Private VLANs and veth endpoints

We speak of private VLANs because we want to separate packet traffic between different groups of hosts within a LAN-segment – on the Link layer. This requires that the packets get marked and processed according to these marks. In a 802.1q compliant VLAN the packets get VLAN tags, which identify a VLAN ID [VID] in special data sections of Ethernet packets. By analyzing these tags by and in VLAN aware devices we can filter packets and thus subdivide the original LAN segment into different VLAN-segments. Private VLAN segments form a Link layer broadcast domain (here: Ethernet broadcast domain) of their own.

The drawing below shows tagged packets (diamond like shape) moving along one and the same veth connection line. The colors represent a certain VID.

We see some VLAN aware network devices on both sides. They send and receive packets with certain tags only. A veth endpoint can be supplemented with such VLAN aware subdevices. The device in the middle may instead handle untagged packets only. But we could also have something like this:

Here on the right side a typical “trunk interface” transports all kinds of tagged and untagged packets into a target space – which could be a namespace or the inner part of a bridge. We will see that such a trunk interface is realized by a standard veth endpoint.

Basic VLAN variants based on veths and Linux bridges

Linux bridge ports for attached VLAN aware or unaware devices can be configured in various ways to tag or de-tag packets. Via VID-related filters the bridge can establish and control allowed or disallowed connections between its ports, all on the Link layer. Based on veths and Linux bridges there are four basic ways to set up to (virtual) VLAN solutions:

  1. We can completely rely on the tagging and traffic separation abilities of Linux bridges. All namespaces and hosts would be connected to the bridge via veth lines and devices that transport untagged packets, only. The bridge then defines the VLANs of a LAN-segment.
  2. We can start with VLAN separation already in the multi-homed namespace/host via VLAN aware sub-devices of veth endpoints and connect respective VLAN-aware devices or a trunk device of a veth peer device to the bridge. These options require different settings on bridge ports.
  3. We can combine approaches (1) and (2).
  4. We can connect different namespaces directly via VLAN aware veth peer devices.

Continue reading

MS, the present attack on central MS systems – and the Bundeswehr

Some days ago I set up a list of questions regarding the Bundeswehr Leak of last week. During my discussion I touched the question that the BWI had praised its rollout of MS-based email-systems and Sharepoint platforms in large scale within the BW after Oct., 2021. Ironically I asked the question how the CCC would comment on this implementation of “notoriously insecure systems”.
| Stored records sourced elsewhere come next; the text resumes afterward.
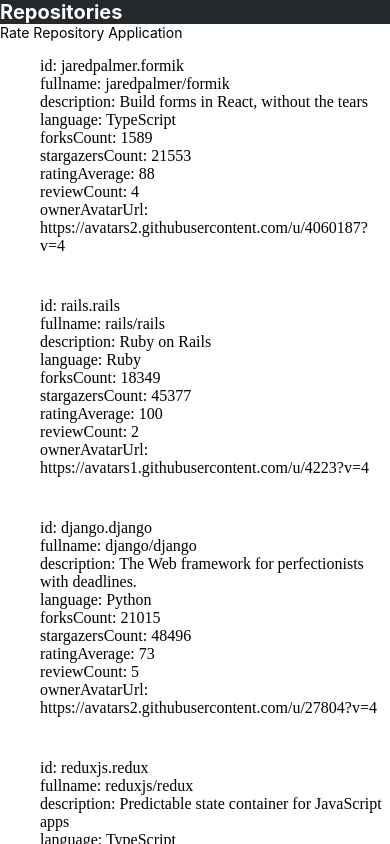
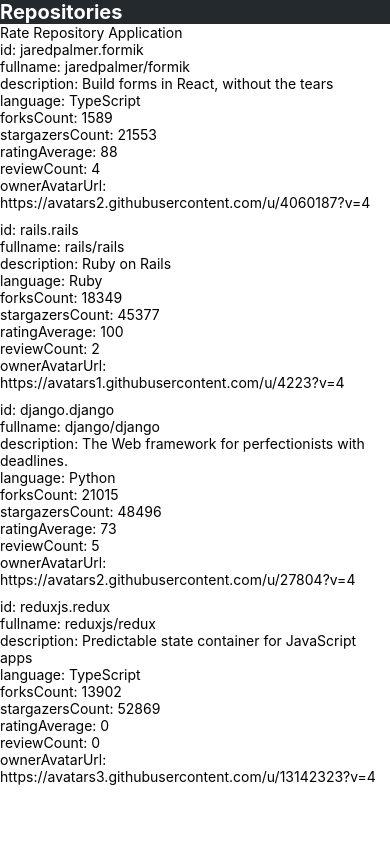
Before and after one commit to classroom-dee/rn, a React Native app: screen / in a window 390 px wide. Built offline with nearby package versions, Linux system fonts and the light colour scheme.

Commit message:
Exercise 10.4 fix

```diff
--- a/src/components/RepositoryItem.jsx
+++ b/src/components/RepositoryItem.jsx
@@ -1,17 +1,19 @@
+import { View, Text } from "react-native"
+
 const RepositoryItem = ({ item }) => {
 
     return (
-        <ul style={{ listStyleType: "none"}}>
-            <li>id: {item.id}</li>
-            <li>fullname: {item.fullName}</li>
-            <li>description: {item.description}</li>
-            <li>language: {item.language}</li>
-            <li>forksCount: {item.forksCount}</li>
-            <li>stargazersCount: {item.stargazersCount}</li>
-            <li>ratingAverage: {item.ratingAverage}</li>
-            <li>reviewCount: {item.reviewCount}</li>
-            <li>ownerAvatarUrl: {item.ownerAvatarUrl}</li>
-        </ul>
+        <View style={{ listStyleType: "none"}}>
+            <Text>id: {item.id}</Text>
+            <Text>fullname: {item.fullName}</Text>
+            <Text>description: {item.description}</Text>
+            <Text>language: {item.language}</Text>
+            <Text>forksCount: {item.forksCount}</Text>
+            <Text>stargazersCount: {item.stargazersCount}</Text>
+            <Text>ratingAverage: {item.ratingAverage}</Text>
+            <Text>reviewCount: {item.reviewCount}</Text>
+            <Text>ownerAvatarUrl: {item.ownerAvatarUrl}</Text>
+        </View>
     )
 }
 
--- a/src/components/RepositoryList.jsx
+++ b/src/components/RepositoryList.jsx
@@ -61,7 +61,8 @@
         <FlatList
         data={repositories}
         ItemSeparatorComponent={ItemSeparator}
-        renderItem={RepositoryItem}
+        keyExtractor={(item, index) => index.toString()}
+        renderItem={({ item }) => <RepositoryItem item={item}/>}
         // other props
          />
   )
```
Also changed, not shown: 1 other file (tests, documents, lock files or other folders).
Well, we do not need to ask the CCC any more. Yesterday, MS itself and the press informed the public once again that central key systems of Microsoft in the US are under attack. Probably a Russian hacker group is responsible. Actually, the present hacker activities continue and escalate an attack that already started in November 2023. It seems to be a fact that information gathered from core and central email systems is now abused systematically. Apparently, these emails have been stolen from executives and security staff. See also the article in the Washington Post about this topic.

You find more information at the following resources:

https://edition.cnn.com/ 2024/03/08/ tech/ microsoft-russia-hack/ index.html

https://abcnews.go.com/ International/ microsoft-russian-state-backed-hack-update/story ?id=107927553

https://www.reuters.com/ technology/ cybersecurity/ microsoft-says-cyber-threat-actor-has-been-able-access-internal-systems-2024-03-08/

https://www.washingtonpost.com/ technology/ 2024/03/08/ microsoft-hack-email-russia/

I hope that responsible managers at the BMVg or BWI read some of these information channels, too. And take notice of the comments of security officers of Sentinel One and CrowdStrike cited in the articles. And afterward reevaluate whether the broad rollout of MS-systems in the Bundeswehr really is a success story.